» **WHAT IS BEING ASKED**
Which of the lines in the data mention the string "index"? List them all.

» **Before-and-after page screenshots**
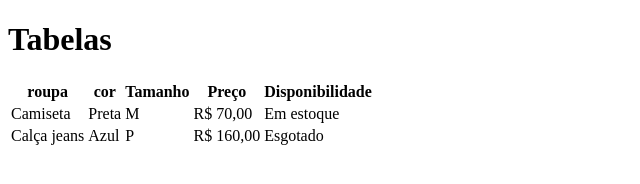
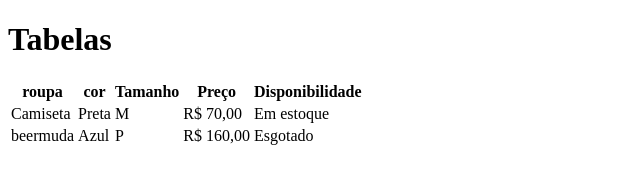
Before and after one commit to Evertonconrado/aula-tabela, a plain HTML site: page index.html in a window 1280 px wide. Shown: the whole page, without its empty margins (0-640 px from the left). Drawn offline with Linux system fonts and the light colour scheme.

Commit message:
trocado de calça jeans para bermuda

```diff
--- a/index.html
+++ b/index.html
@@ -24,7 +24,7 @@
             <td>Em estoque</td>
         </tr>
         <tr>
-            <td>Calça jeans</td>
+            <td>beermuda</td>
             <td>Azul</td>
             <td>P</td>
             <td>R$ 160,00</td>
```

» **RESPONSE AREA**
Before and after one commit to Evertonconrado/aula-tabela, a plain HTML site: page index.html in a window 1280 px wide. Shown: the whole page, without its empty margins (0-640 px from the left). Drawn offline with Linux system fonts and the light colour scheme.
--- a/index.html
+++ b/index.html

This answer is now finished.